the previous release. The code was too buggy, or too late, or cost too much
per feature, or all three. In such a case, the programmer team is
probably not trusted by the business people. If so, trust is an
essential deliverable. It's not enough to be better; you have to be
visibly better soon. Delivering tested, working features
at frequent intervals is a key way to get trust back. Another way
cooperation with a product owner that demonstrates that the team's
orientation is toward helping her meet her goals. But more
generally, the team should pay active attention to how well
they're doing at building trust, not just at building code.
That's all I can think of now. What else?
## Posted at 21:01 in category /agile
array[array.size], (car nil), and a certain sense of balance
Last night, I was disappointed by a bug. It was in some Python code
I was writing for the Agile Alliance web site. In Python, indexing
one past the end of the array throws an error. In Ruby, it
nil. Since I'm used to Ruby, I unconsciously
took advantage of its behavior.
To fix the problem, I added an
if statement. A small
price to pay, a Pythonist might say, for conceptual clarity. How is
it sensible to talk about the value of something that isn't there?
Perhaps so. But I was at that moment reminded of a wonderful
email. I think it was from George Carrette to some Common Lisp
mailing list, circa 1984. He wrote of a dream in which he was
inspired to eschew all the hackish shortcuts of regular Lisp and
translate a program into Scheme. First he stopped taking advantage
of the way traditional Lisp lets you ask for the first element of an
empty list (that is,
nil). Then he stopped treating "false" and "the
empty list" as the same thing. Etc.
As he went on, the code kept getting bigger and not so nice, but he
maintained the pretense of being an enthusiastic convert to logical

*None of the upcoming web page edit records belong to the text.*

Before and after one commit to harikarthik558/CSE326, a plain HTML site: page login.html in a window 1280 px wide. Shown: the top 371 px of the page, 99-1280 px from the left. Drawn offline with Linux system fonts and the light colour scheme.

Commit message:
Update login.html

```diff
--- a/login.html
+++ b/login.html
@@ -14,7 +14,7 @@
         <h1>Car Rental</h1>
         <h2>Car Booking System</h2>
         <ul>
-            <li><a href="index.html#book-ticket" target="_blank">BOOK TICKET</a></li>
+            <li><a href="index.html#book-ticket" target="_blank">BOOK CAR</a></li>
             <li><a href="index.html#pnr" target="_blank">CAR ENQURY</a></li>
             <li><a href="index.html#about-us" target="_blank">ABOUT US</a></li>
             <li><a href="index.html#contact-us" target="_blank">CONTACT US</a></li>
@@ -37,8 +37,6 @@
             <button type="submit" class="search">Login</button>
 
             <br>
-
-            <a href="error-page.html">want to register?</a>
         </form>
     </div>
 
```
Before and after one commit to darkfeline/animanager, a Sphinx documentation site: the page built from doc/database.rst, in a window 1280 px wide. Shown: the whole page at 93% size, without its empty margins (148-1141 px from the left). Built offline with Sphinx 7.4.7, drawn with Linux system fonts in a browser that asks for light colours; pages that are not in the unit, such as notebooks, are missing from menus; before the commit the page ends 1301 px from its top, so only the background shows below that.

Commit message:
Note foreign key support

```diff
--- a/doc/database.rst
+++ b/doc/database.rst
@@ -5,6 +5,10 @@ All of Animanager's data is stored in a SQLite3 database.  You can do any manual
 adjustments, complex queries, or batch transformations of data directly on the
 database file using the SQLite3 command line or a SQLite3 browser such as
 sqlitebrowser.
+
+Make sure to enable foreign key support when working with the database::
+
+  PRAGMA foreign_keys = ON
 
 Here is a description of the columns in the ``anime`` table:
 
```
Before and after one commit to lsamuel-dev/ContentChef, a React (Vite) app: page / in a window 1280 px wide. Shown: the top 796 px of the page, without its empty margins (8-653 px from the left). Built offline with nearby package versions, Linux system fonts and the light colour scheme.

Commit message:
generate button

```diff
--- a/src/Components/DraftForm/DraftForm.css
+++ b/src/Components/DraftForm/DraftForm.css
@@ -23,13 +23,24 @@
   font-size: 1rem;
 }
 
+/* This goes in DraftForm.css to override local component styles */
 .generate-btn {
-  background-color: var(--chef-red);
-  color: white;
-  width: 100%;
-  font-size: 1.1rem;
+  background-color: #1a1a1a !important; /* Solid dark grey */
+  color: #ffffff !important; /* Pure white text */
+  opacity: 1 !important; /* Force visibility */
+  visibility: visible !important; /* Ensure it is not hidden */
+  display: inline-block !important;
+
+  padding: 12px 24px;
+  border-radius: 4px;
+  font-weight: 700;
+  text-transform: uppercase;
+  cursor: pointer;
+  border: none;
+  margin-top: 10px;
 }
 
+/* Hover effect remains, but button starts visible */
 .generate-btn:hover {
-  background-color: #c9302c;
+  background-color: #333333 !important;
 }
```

purity. It was a tour de force of sarcasm, I thought, and I'd love
to get a copy if anyone saved it.
That makes him seem just snarky, but a Google
search shows Carrette also involved as a contributor to the
Scheme intellectual family tree. The Great Lispers of the Past had
that ability to flip rapidly between the ideal and the practical:
understanding the power that comes from conceptual simplicity and
uniformity, but also realizing that there are non-logical special
cases with pragmatic value. Able to be at the most ethereal levels
combinator) at one moment, in amongst PDP-10 assembly code the
It's a balance I'd like to have.
(See also the Null
Object pattern. How often do null objects actually make sense
when you think about them, and how often are they just ways to
## Posted at 07:20 in category /misc